Trump responded with his own statement, suggesting that he was breaking up with them first anyway. It read in part: “I have decided to terminate my relationship with Macy’s because of the pressure being put on them by outside sources. While selling Trump ties and shirts at Macy’s is a small business in terms of dollar volume, my principles are far more important and therefore much more valuable. ”
Donald Trump announces presidential run
He took a couple swipes on his way out the door, though, adding that he has “never been happy about the fact that the ties and shirts are made in China” and that if he starts a new product line of his own, “I would insist that they are made in America.”
Once the Trump-branded merchandise is gone from the stores, that’s it. Collectors can still purchase his menswear — on sale! — via the Macy’s website. The decision does not effect the Ivanka Trump collection, which Macy’s also sells.
Trump drew the ire of the online masses in the days following his presidential campaign announcement, during which he referred to Mexicans who enter this country illegally as, among other derogatory things, “rapists.” In the aftermath of those comments, the Spanish language network Univision canceled its plans to air Trump’s Miss USA and Miss Universe pageants. The anti-Trump battleship, plowing ahead with 200,000 Change.org petitioners, then set its sights on NBC, which airs the beauty pageants as well as “Celebrity Apprentice,” in which Trump stars. NBC Universal, the network’s parent company, relented and announced on Monday that it was ending its partnership with Trump.

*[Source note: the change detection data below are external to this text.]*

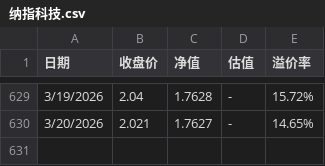
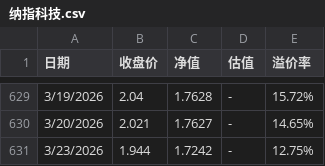
Before and after one commit to semitranslate/159509, a CSV file: 纳指科技.csv, drawn as a sheet; only a part is shown, gaps mark what is left out; the diff names each change by its address in the sheet, - before the commit and + after, or states it on an @@ line.

Commit message:
Update 纳指科技.csv
update 3/24/2026, because I'm resigning soon.

```diff
--- a/纳指科技.csv
+++ b/纳指科技.csv
+row 631: 3/23/2026 | 1.944 | 1.7242 | - | 12.75%
```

Meanwhile, the outraged were zeroing in on Macy’s.
The department store to middle America has a long history with Trump. The Donald J. Trump brand was launched in Macy’s Herald Square in 2004 with an elaborate boardroom mise en scene and great fanfare. The initial focus was on business suits — a bold move at a time when tailored menswear was overshadowed by an emphasis on Casual Friday. By no means was Trump designing the suits; he simply licensed his name to the Marcraft Apparel Group. Yet he was a surprisingly ideal brand representative: He was a public figure who had never been seen in shirt sleeves and boasted high name recognition in the mainstream, says Teri Agins, author of “Hijacking the Runway: How Celebrities Are Stealing the Spotlight From Fashion Designers.” Initially, Trump, who wore Brioni suits, saw his brand as on par with Giorgio Armani, Agins says.
But savvier garmentos prevailed: The money was in bulk sales. A middle manager could snag one of these suits on sale for about 300 bucks.
With his unmistakable swagger and easy flaunting of his wealth, Trump also epitomized the ostentatious — sometimes obnoxious — thrill of new money, even if his wasn’t especially new. The average Joe could understand that. Trump was aspirational.
The suits were an immediate success and were soon followed by shirts, ties and a fragrance. It was all packaged with the usual Trump bravado, which included a little card accompanying each suit which noted, in part, that it was “the ultimate achievement in clothing manufacturing” and that the Donald, himself, had signed off on the quality.
Macy’s likes to make a big deal about its celebrity brands and Trump’s has long been one of its most prominent. He was so closely associated with the department store that he appeared in the store’s Christmas advertising campaigns. The Macy’s Web site boasted everything from $69 shirts and $65 ties to $650 suits and $45 cuff links. That’s regular price, of course.
Macy’s was deep into Trump merchandise. But he was drowning in public ire.